REQUIRED WORK:
Where does the word "hover" occur in the entries below? Copy every line that has it.

-------

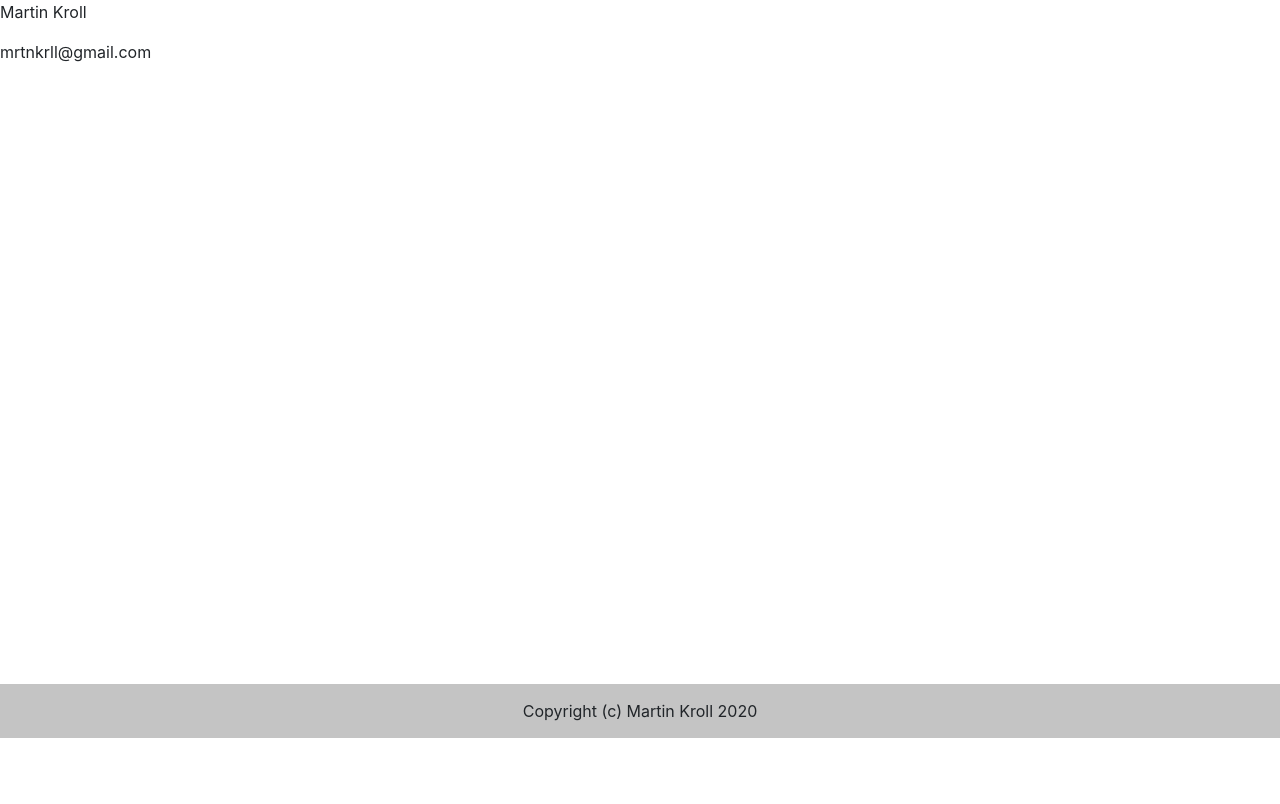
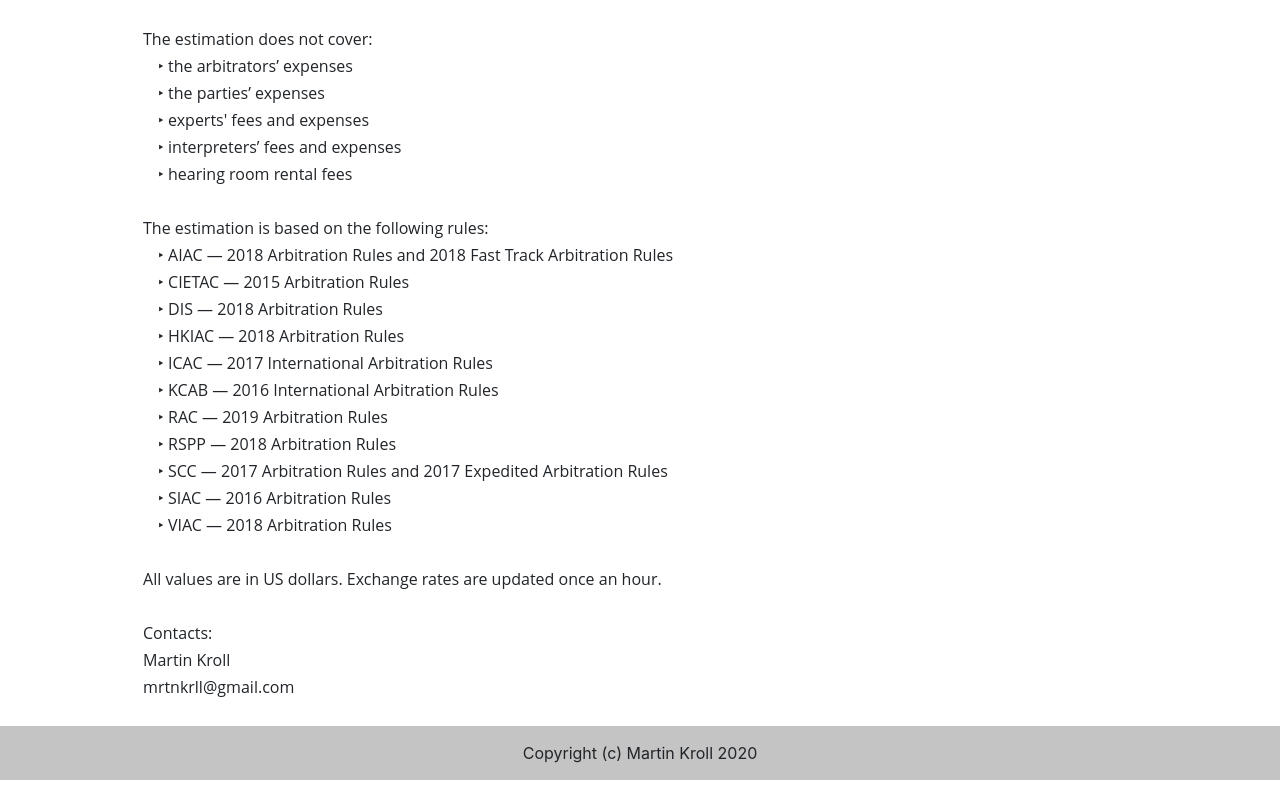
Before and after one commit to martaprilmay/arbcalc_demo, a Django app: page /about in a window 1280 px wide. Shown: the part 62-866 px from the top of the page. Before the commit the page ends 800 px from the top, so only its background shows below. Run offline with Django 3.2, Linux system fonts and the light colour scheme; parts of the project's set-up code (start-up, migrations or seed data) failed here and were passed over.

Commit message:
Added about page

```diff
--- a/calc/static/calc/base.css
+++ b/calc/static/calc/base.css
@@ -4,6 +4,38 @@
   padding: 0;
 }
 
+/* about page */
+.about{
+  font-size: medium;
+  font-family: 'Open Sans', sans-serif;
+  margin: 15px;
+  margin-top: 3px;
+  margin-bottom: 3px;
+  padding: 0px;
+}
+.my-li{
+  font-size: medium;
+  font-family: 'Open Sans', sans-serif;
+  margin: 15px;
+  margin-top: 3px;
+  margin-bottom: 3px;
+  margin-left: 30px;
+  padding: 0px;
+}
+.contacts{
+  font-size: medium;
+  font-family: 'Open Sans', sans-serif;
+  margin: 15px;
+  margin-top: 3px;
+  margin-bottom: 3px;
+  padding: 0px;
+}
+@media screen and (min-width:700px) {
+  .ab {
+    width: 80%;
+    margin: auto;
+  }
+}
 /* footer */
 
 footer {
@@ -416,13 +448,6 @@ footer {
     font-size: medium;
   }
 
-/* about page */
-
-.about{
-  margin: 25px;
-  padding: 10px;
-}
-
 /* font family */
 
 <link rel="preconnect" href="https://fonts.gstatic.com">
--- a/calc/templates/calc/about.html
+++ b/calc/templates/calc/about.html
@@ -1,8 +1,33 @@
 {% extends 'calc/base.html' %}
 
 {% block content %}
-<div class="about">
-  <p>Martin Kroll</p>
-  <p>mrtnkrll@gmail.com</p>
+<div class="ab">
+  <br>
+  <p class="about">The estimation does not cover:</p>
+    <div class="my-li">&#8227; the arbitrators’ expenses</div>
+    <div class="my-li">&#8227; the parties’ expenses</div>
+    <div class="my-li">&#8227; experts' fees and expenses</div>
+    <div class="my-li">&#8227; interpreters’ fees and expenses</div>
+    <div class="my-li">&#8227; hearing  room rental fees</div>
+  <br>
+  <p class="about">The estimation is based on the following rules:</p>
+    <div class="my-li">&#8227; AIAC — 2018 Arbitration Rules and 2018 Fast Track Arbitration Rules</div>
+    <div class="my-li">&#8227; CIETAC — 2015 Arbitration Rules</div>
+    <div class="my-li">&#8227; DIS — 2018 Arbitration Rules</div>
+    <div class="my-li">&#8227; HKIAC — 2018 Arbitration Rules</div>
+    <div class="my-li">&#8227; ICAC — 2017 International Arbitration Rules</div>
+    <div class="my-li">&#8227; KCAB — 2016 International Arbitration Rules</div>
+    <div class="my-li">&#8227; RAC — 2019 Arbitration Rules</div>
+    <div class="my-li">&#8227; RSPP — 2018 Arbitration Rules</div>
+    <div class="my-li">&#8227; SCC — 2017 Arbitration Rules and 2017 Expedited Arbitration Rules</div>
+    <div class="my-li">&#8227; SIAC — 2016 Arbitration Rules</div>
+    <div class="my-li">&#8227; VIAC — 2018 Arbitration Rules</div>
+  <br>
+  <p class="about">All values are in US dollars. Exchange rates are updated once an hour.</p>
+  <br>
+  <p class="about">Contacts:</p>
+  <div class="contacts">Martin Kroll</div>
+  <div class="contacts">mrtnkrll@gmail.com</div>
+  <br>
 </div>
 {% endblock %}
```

-------

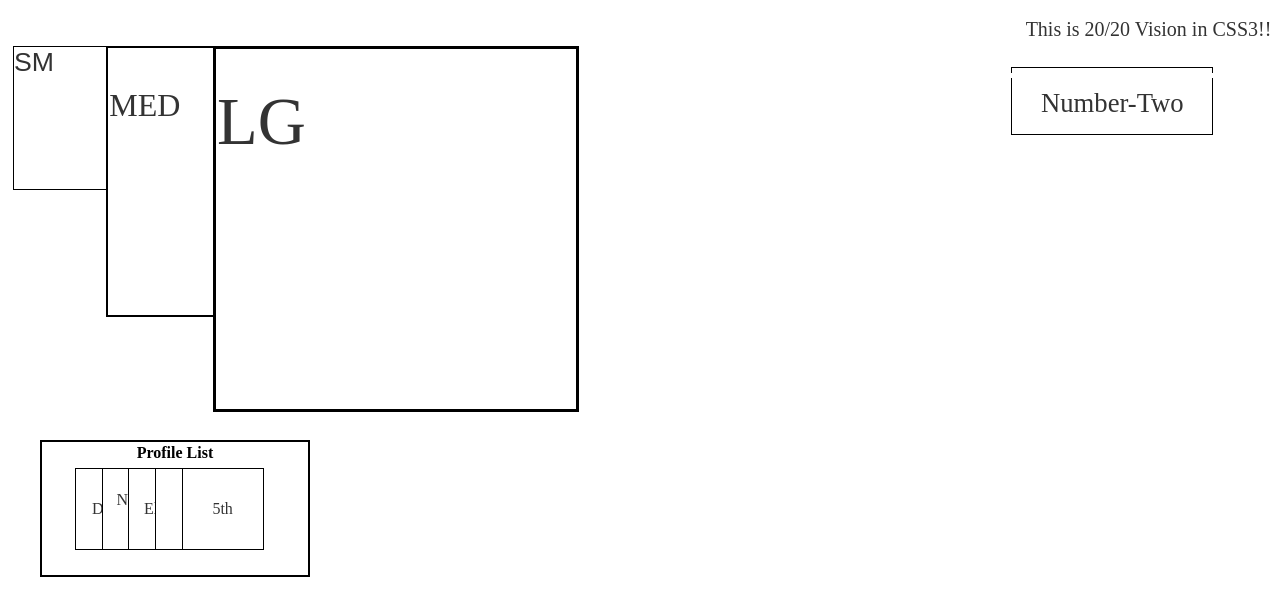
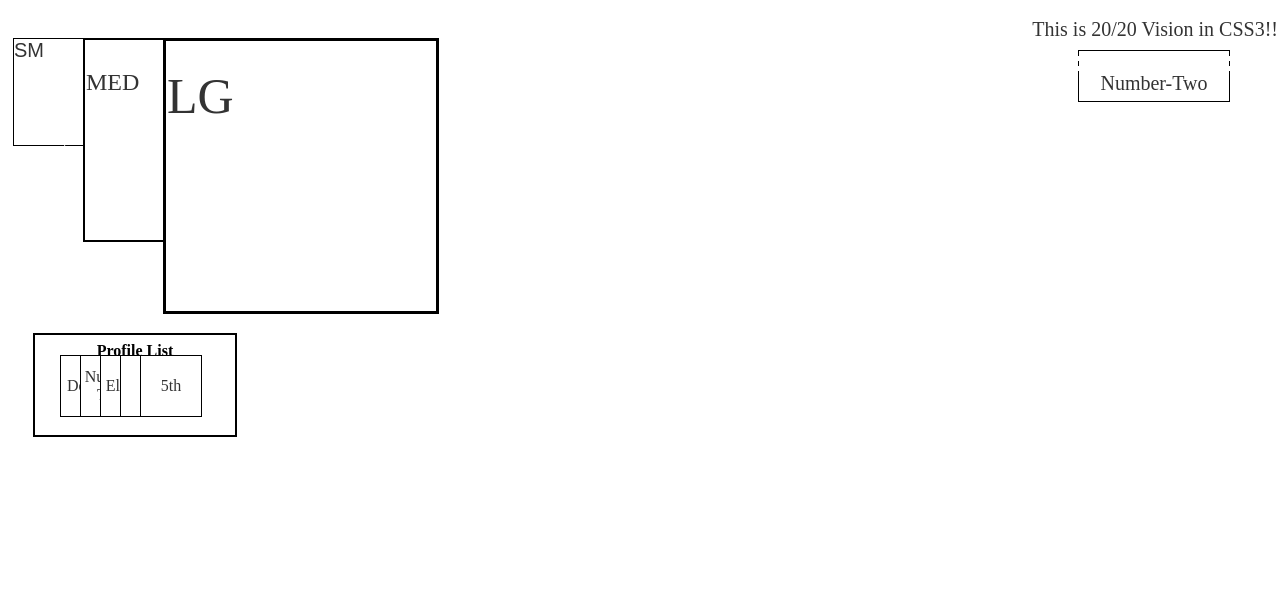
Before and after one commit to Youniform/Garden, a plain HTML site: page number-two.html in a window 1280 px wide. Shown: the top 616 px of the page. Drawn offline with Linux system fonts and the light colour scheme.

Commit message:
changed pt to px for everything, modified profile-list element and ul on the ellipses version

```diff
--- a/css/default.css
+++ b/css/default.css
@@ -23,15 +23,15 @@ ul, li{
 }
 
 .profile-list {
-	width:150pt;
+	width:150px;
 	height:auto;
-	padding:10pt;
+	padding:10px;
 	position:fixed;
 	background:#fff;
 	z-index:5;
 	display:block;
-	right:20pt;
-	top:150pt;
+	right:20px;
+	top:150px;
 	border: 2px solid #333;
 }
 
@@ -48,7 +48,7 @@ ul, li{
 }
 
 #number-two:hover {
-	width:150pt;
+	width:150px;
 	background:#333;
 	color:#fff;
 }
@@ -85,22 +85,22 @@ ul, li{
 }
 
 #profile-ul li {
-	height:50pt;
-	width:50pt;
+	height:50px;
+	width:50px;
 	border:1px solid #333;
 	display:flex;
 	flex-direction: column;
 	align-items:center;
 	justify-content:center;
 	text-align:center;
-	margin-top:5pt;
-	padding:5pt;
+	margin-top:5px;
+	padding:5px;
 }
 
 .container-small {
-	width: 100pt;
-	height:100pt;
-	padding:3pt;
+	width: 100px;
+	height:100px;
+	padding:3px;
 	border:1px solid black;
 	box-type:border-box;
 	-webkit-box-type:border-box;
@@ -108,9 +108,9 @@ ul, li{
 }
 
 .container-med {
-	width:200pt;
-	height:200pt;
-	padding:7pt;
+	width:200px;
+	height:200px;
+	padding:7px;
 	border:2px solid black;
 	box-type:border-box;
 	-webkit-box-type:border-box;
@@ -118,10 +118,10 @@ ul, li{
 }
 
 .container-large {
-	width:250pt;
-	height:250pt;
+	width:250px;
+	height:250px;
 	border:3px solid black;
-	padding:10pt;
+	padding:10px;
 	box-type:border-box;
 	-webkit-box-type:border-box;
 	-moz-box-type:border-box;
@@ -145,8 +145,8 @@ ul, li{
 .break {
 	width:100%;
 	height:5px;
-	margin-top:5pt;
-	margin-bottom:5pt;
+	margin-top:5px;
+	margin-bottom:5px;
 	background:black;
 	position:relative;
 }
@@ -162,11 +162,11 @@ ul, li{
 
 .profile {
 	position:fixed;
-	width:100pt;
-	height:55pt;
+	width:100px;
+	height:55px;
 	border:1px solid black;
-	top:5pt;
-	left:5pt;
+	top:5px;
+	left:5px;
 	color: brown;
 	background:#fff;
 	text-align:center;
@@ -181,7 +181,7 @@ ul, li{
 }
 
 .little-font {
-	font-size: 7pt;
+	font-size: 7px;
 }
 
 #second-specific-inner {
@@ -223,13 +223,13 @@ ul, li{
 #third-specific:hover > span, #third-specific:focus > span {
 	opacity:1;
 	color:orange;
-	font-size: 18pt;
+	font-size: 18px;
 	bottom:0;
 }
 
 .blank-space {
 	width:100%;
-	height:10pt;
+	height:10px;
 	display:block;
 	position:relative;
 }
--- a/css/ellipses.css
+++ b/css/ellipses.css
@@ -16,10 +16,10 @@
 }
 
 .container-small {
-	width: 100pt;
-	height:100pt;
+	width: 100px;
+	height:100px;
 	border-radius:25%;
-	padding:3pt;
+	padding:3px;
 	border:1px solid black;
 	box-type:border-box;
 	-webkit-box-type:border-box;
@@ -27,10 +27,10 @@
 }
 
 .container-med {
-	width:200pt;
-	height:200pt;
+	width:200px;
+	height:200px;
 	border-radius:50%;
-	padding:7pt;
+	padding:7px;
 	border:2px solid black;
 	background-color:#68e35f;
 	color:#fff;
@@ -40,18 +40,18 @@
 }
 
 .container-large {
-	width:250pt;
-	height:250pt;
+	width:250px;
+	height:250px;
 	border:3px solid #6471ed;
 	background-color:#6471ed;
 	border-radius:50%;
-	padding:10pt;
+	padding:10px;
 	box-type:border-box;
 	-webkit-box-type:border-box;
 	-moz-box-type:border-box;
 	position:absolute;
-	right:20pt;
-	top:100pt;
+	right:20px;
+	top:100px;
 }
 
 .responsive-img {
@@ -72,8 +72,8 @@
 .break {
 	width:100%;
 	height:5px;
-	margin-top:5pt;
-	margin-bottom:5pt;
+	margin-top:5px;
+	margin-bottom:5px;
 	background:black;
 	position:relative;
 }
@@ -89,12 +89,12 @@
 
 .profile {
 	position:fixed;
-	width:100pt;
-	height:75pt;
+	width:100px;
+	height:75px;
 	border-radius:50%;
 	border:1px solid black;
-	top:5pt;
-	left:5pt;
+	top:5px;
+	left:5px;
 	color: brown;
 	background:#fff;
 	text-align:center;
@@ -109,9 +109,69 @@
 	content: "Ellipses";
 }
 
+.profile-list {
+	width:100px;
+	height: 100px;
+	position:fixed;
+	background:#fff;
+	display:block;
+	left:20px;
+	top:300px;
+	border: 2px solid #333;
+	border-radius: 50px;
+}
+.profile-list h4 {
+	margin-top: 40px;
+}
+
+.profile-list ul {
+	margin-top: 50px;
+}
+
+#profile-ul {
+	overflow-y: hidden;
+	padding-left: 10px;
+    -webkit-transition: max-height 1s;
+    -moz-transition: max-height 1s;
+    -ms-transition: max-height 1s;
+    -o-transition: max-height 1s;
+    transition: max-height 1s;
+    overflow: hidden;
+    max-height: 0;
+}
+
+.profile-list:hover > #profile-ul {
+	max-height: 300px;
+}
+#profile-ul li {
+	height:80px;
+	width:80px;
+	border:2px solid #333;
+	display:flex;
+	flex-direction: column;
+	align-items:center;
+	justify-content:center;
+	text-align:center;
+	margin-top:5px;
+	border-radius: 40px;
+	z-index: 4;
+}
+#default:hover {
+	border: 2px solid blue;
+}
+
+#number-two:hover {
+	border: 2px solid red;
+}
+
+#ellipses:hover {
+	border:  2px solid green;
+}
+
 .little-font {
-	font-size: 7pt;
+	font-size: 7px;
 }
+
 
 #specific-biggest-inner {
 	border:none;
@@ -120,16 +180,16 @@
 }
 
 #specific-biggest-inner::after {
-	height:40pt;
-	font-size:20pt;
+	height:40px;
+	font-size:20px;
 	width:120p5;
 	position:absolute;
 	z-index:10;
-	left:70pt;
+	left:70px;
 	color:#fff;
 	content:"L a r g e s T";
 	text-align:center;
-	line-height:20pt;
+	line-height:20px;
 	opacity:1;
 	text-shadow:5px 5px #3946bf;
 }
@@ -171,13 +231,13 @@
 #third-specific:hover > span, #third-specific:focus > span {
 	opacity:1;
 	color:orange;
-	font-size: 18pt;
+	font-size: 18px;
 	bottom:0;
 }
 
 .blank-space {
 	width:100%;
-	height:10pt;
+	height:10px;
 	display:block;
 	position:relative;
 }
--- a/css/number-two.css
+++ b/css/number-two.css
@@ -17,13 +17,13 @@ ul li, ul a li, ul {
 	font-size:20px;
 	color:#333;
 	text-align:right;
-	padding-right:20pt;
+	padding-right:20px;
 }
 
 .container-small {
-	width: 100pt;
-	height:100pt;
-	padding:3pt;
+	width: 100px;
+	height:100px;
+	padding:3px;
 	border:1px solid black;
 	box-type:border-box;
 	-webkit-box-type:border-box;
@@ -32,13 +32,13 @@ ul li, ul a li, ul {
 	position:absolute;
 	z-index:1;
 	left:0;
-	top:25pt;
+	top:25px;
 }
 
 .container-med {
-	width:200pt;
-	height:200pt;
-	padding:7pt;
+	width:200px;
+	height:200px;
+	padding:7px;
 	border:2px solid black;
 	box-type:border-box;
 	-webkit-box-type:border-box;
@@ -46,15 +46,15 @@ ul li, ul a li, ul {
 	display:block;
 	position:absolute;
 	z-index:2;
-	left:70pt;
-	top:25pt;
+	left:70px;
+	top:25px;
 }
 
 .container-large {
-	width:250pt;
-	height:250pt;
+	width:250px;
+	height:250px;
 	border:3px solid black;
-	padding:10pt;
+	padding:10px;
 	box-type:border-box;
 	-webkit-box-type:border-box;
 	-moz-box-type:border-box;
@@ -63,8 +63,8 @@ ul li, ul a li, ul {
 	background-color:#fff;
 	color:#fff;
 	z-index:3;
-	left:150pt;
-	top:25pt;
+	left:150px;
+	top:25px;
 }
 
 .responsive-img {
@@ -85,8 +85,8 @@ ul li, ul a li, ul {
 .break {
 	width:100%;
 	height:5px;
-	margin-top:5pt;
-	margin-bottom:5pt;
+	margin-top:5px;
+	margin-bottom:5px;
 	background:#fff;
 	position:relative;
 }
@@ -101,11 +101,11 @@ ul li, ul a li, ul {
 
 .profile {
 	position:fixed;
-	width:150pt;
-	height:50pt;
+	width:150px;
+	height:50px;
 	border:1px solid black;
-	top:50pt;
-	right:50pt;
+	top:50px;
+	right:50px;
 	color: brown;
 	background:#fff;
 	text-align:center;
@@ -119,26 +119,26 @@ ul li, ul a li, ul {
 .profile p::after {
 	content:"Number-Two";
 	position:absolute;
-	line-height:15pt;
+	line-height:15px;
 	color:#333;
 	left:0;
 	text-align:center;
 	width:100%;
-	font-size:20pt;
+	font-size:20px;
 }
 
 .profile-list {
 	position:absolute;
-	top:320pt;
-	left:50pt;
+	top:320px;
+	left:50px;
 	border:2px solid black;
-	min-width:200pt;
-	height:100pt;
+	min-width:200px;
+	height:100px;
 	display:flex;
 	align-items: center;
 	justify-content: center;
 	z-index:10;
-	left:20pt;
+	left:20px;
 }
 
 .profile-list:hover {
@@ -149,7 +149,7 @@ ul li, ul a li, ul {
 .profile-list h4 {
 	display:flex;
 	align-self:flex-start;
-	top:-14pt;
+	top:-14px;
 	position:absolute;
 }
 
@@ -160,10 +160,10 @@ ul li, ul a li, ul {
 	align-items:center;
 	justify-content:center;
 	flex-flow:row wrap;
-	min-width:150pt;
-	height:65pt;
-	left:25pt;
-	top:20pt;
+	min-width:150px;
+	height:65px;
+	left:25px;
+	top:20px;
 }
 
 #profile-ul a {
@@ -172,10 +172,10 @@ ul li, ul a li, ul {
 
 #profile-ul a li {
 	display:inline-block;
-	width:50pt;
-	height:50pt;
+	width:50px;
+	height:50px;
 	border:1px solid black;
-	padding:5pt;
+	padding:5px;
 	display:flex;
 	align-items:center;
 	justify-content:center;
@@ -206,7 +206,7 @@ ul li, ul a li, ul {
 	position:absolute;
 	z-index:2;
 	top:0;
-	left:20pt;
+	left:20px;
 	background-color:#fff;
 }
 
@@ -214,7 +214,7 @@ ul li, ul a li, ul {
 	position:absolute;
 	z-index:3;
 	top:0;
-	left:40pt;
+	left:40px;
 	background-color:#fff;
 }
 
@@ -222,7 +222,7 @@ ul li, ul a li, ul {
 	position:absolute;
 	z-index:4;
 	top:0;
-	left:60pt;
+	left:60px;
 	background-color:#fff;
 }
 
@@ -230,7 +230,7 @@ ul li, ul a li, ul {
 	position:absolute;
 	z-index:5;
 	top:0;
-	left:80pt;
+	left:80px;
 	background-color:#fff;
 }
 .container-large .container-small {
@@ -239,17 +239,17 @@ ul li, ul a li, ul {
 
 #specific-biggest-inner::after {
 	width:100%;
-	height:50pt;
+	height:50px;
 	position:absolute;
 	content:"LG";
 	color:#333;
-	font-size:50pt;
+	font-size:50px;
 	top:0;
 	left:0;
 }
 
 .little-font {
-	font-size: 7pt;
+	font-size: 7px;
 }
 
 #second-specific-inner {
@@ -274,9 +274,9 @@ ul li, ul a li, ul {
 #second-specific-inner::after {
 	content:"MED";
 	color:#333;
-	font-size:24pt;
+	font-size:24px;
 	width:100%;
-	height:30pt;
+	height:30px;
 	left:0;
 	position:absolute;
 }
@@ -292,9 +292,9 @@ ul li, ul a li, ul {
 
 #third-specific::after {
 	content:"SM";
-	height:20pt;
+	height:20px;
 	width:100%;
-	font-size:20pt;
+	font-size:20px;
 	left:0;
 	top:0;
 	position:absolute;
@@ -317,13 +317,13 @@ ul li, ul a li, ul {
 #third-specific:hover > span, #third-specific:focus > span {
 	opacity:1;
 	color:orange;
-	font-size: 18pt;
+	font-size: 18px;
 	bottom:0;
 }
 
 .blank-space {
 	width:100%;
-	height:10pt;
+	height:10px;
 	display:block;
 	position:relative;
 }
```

-------

TASK RESPONSE:
 #number-two:hover {
 #third-specific:hover > span, #third-specific:focus > span {
+.profile-list:hover > #profile-ul {
+#default:hover {
+#number-two:hover {
+#ellipses:hover {
 #third-specific:hover > span, #third-specific:focus > span {
 .profile-list:hover {
 #third-specific:hover > span, #third-specific:focus > span {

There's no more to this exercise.